Task description => Which lines of the entries below contain the string "Icons"? Copy each one.

Stored items from a collection:
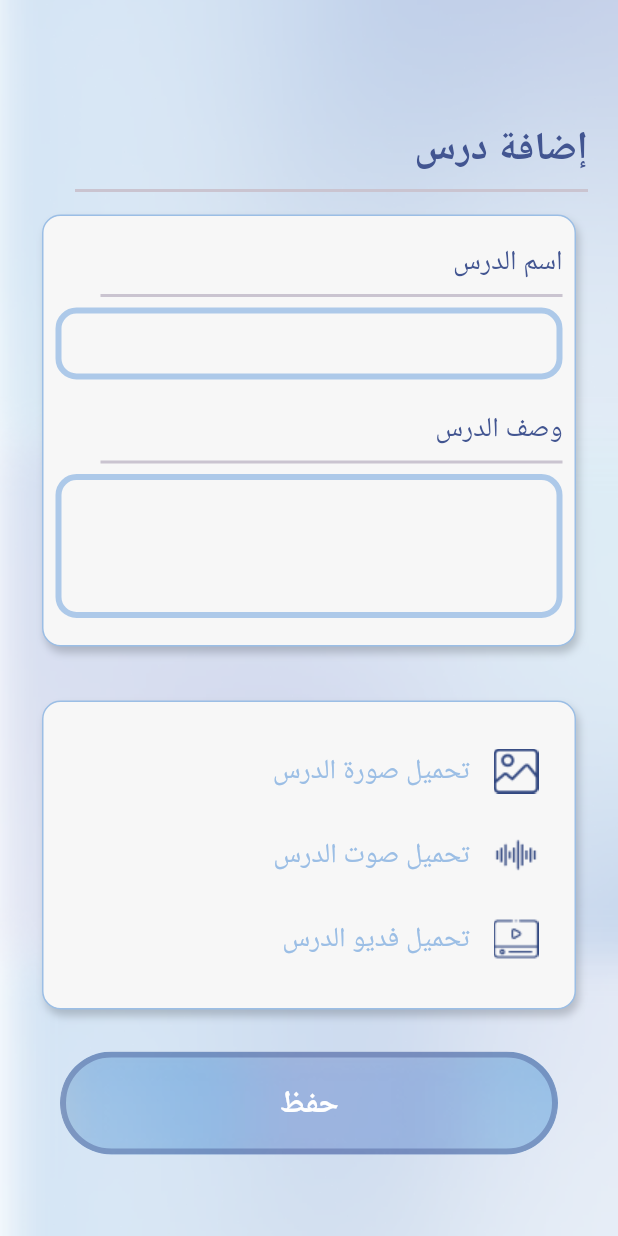
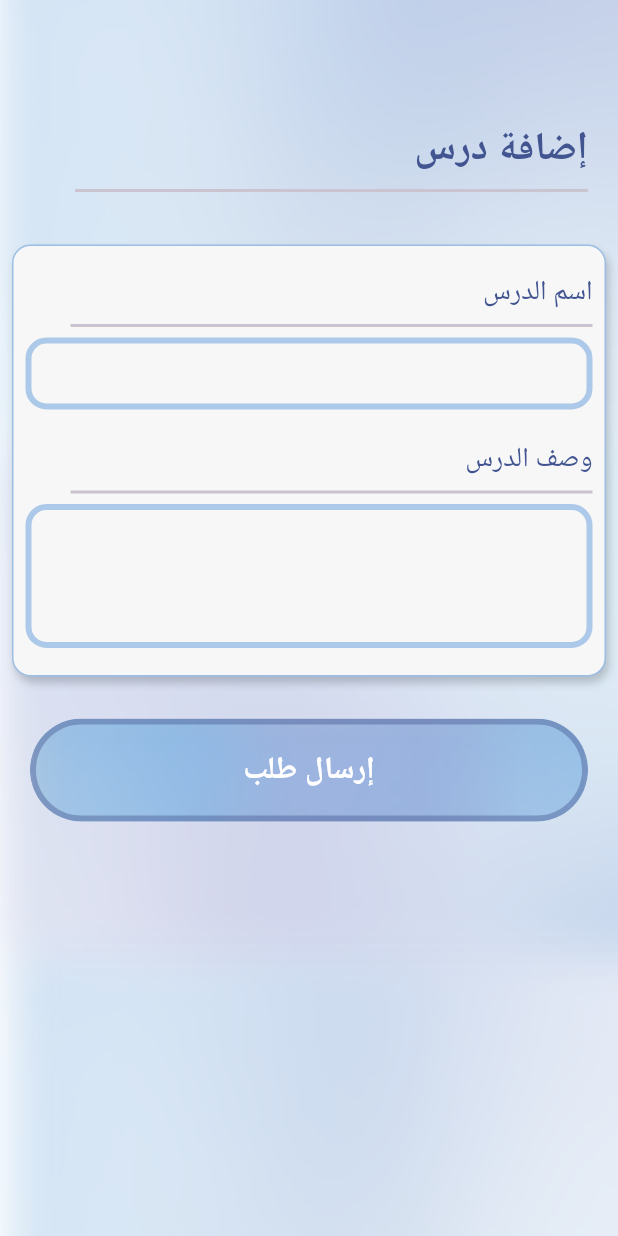
Before and after one commit to 0Ahmad0/sanad_app, a Flutter app: the ManagingLessonUserScreen screen opened by its route, after a tap on the "add" icon, on a phone screen of 412 x 824 dp. Run offline on Flutter 3.47's test engine with Material 3 defaults, Android fonts, the phone set to English and light mode, and no system bars; our stand-ins replace animate_do, audioplayers, file_picker, firebase_core, flutter_localization, flutter_screenutil and 7 more; missing offline and left inert: audio_waveforms; accounts and stored records are empty; Roboto replaces fonts that are missing (Cairo).

```diff
--- a/lib/app/core/helper/validator.dart
+++ b/lib/app/core/helper/validator.dart
@@ -5,7 +5,7 @@ import '../utils/app_string.dart';
 class Validator{
   ///@--Email
   static String? validateEmail({required String email}){
-    if(email!.trim().isEmpty){
+    if(email.trim().isEmpty){
       return AppString.requiredFiled;
     }
     if(!email.isEmail){
--- a/lib/app/core/route/app_route.dart
+++ b/lib/app/core/route/app_route.dart
@@ -11,6 +11,7 @@ import 'package:sanad_app/app/controller/auth_controller.dart';
 import 'package:sanad_app/app/screens/auth/auth_screen.dart';
 import 'package:sanad_app/app/screens/profile_screen.dart';
 import 'package:sanad_app/app/screens/splash_screen.dart';
+import 'package:sanad_app/user/screens/add_lesson_user_screen.dart';
 import 'package:sanad_app/user/screens/home_user_screen.dart';
 import 'package:sanad_app/user/screens/lessons_user_screen.dart';
 import 'package:sanad_app/user/screens/managing_lesson_user_screens.dart';
@@ -48,6 +49,7 @@ class AppRoute {
   static const questionUserRoute = '/questionUser';
   static const showQuestionUserRoute = '/showQuestionUser';
   static const managingLessonUserRoute = '/managingLessonUser';
+  static const addLessonUserRoute = '/addLessonUser';
   static const showAudioUserRoute = '/showAudioRoute';
 
   static List<GetPage> appPages = [
@@ -145,6 +147,11 @@ class AppRoute {
       transition: Transition.cupertinoDialog,
     ),
     GetPage(
+      name:addLessonUserRoute,
+      page: () => AddLessonUserScreen(),
+      transition: Transition.native,
+    ),
+    GetPage(
       name:showAudioUserRoute,
       page: () => ShowAudioScreen(),
       transition: Transition.zoom,
--- a/lib/app/core/utils/app_string.dart
+++ b/lib/app/core/utils/app_string.dart
@@ -81,6 +81,8 @@ class AppString {
   static const update = "Update";
   static const resetPassword = "Reset password";
   static const  verifyEmail= "Verify Email";
+  static const requiredFiled = "هذا الحقل مطلوب";
+  static const  sendRequest= "إرسال طلب";
   static const  verify= "تحقق";
   static const  ok= "حسناً";
   static const  linkValidAt= "الرابط صالح لمدة 5دقائق :";
@@ -122,7 +124,6 @@ class AppString {
 
 
   ///<User Message>//
-  static const requiredFiled = 'Filed is required*';
   static const enterValidEmail = 'Please enter a valid email';
   static const enterValidName = 'Please enter a valid Name';
 
--- /dev/null
+++ b/lib/user/screens/add_lesson_user_screen.dart
@@ -0,0 +1,106 @@
+import 'package:animate_do/animate_do.dart';
+import 'package:flutter/cupertino.dart';
+import 'package:flutter/material.dart';
+import 'package:flutter_screenutil/flutter_screenutil.dart';
+import 'package:get/get.dart';
+import 'package:path/path.dart';
+import 'package:sanad_app/app/controller/admin_controller.dart';
+import 'package:sanad_app/app/core/utils/assets_manager.dart';
+import 'package:sanad_app/app/widgets/default_scaffold.dart';
+
+import '../../app/core/utils/app_string.dart';
+import '../../app/core/utils/color_manager.dart';
+import '../../app/core/utils/styles_manager.dart';
+import '../../app/core/utils/values_manager.dart';
+import '../../app/screens/auth/widgets/divider_auth_widgets.dart';
+import '../../app/widgets/button_app_widget.dart';
+import '../../app/widgets/container_auth_widget.dart';
+import '../../app/widgets/textfield_app.dart';
+
+class AddLessonUserScreen extends StatelessWidget {
+  const AddLessonUserScreen({super.key});
+
+  @override
+  Widget build(BuildContext context) {
+    return Scaffold(
+      body: DefaultScaffoldWidget(
+        child: FadeIn(
+          child: SingleChildScrollView(
+            child: Column(
+              crossAxisAlignment: CrossAxisAlignment.start,
+              children: [
+                const SizedBox(
+                  height: AppSize.s60,
+                ),
+               Padding(
+                 padding: const EdgeInsets.all(AppPadding.p20),
+                 child: Column(
+                   crossAxisAlignment: CrossAxisAlignment.start,
+                   children: [
+                     Text(
+                       AppString.addLesson,
+                       style: StylesManager.textBoldStyle(
+                         color: ColorManager.primaryColor,
+                         size: 20.sp,
+                       ),
+                     ),
+                     const DividerAuthWidget(),
+                   ],
+                 ),
+               ),
+                ContainerAuthWidget(
+                  child: Column(
+                    crossAxisAlignment: CrossAxisAlignment.start,
+                    children: [
+                      const SizedBox(
+                        height: AppSize.s10,
+                      ),
+                      Text(
+                        AppString.lessonName,
+                        style: StylesManager.textNormalStyle(
+                            color: ColorManager.primaryColor, size: 14.sp),
+                      ),
+                      const DividerAuthWidget(),
+                      TextFiledApp(
+                        suffixIcon: false,
+                      ),
+                      const SizedBox(
+                        height: AppSize.s20,
+                      ),
+                      Text(AppString.lessonDescription,
+                          style: StylesManager.textNormalStyle(
+                              color: ColorManager.primaryColor, size: 14.sp)),
+                      const DividerAuthWidget(),
+                      TextFiledApp(
+                        suffixIcon: false,
+                        textInputAction: TextInputAction.newline,
+                        keyboardType: TextInputType.multiline,
+                        minLine: 3,
+                        maxLine: 8,
+                      ),
+                      const SizedBox(
+                        height: AppSize.s10,
+                      ),
+                    ],
+                  ),
+                ),
+                const SizedBox(
+                  height: AppSize.s20,
+                ),
+                Padding(
+                  padding:
+                      const EdgeInsets.symmetric(horizontal: AppPadding.p20),
+                  child:
+                      ButtonAppWidget(onPressed: () {}, text: AppString.sendRequest),
+                ),
+                const SizedBox(
+                  height: AppSize.s20,
+                ),
+              ],
+            ),
+          ),
+        ),
+      ),
+    );
+  }
+}
--- a/lib/user/screens/managing_lesson_user_screens.dart
+++ b/lib/user/screens/managing_lesson_user_screens.dart
@@ -42,7 +42,7 @@ class ManagingLessonUserScreen extends StatelessWidget {
                       ),
                     ),
                     IconButton(onPressed: (){
-                      Get.toNamed(AppRoute.addLessonAdminRoute);
+                      Get.toNamed(AppRoute.addLessonUserRoute);
                     }, icon: Container(
                       decoration: BoxDecoration(
                         shape: BoxShape.circle,
--- a/lib/user/screens/show_audio_screen.dart
+++ b/lib/user/screens/show_audio_screen.dart
@@ -4,6 +4,7 @@ import 'dart:io';
 import 'package:audio_waveforms/audio_waveforms.dart';
 import 'package:flutter/material.dart';
 import 'package:flutter/services.dart';
+import 'package:flutter_screenutil/flutter_screenutil.dart';
 import 'package:path_provider/path_provider.dart';
 import 'package:sanad_app/app/core/utils/color_manager.dart';
 import 'package:sanad_app/app/widgets/default_scaffold.dart';
@@ -74,19 +75,29 @@ class _WaveBubbleState extends State<WaveBubble> {
   late PlayerController controller;
   late StreamSubscription<PlayerState> playerStateSubscription;
 
-  final playerWaveStyle =  PlayerWaveStyle(
+  final playerWaveStyle = PlayerWaveStyle(
     fixedWaveColor: ColorManager.primaryColor.withOpacity(.5),
     liveWaveColor: ColorManager.primaryColor,
     spacing: 6,
   );
+
+  bool isCompleted = false;
 
   @override
   void initState() {
     super.initState();
     controller = PlayerController();
     _preparePlayer();
-    playerStateSubscription = controller.onPlayerStateChanged.listen((_) {
-      setState(() {});
+    playerStateSubscription = controller.onPlayerStateChanged.listen((state) {
+      if (state == PlayerState.stopped) {
+        setState(() {
+          isCompleted = true;
+        });
+      } else {
+        setState(() {
+          isCompleted = false;
+        });
+      }
     });
   }
 
@@ -128,15 +139,21 @@ class _WaveBubbleState extends State<WaveBubble> {
                 controller.playerState.isStopped) {
               await controller.pausePlayer();
             } else {
+              if (isCompleted) {
+                await controller.seekTo(0);
+                setState(() {
+                  isCompleted = false;
+                });
+              }
               controller.setRefresh(true);
               await controller.startPlayer();
             }
           },
           icon: Icon(
-                  controller.playerState.isPlaying
-                      ? Icons.pause
-                      : Icons.play_arrow,
-                  size: 60,
+            isCompleted
+                ? Icons.replay
+                : (controller.playerState.isPlaying ? Icons.pause : Icons.play_arrow),
+            size: 60.sp,
           ),
           color: Colors.white,
           splashColor: Colors.transparent,
```
Lines whose indentation alone changed are shown as unchanged.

Solution =>
-                      ? Icons.pause
-                      : Icons.play_arrow,
+                ? Icons.replay
+                : (controller.playerState.isPlaying ? Icons.pause : Icons.play_arrow),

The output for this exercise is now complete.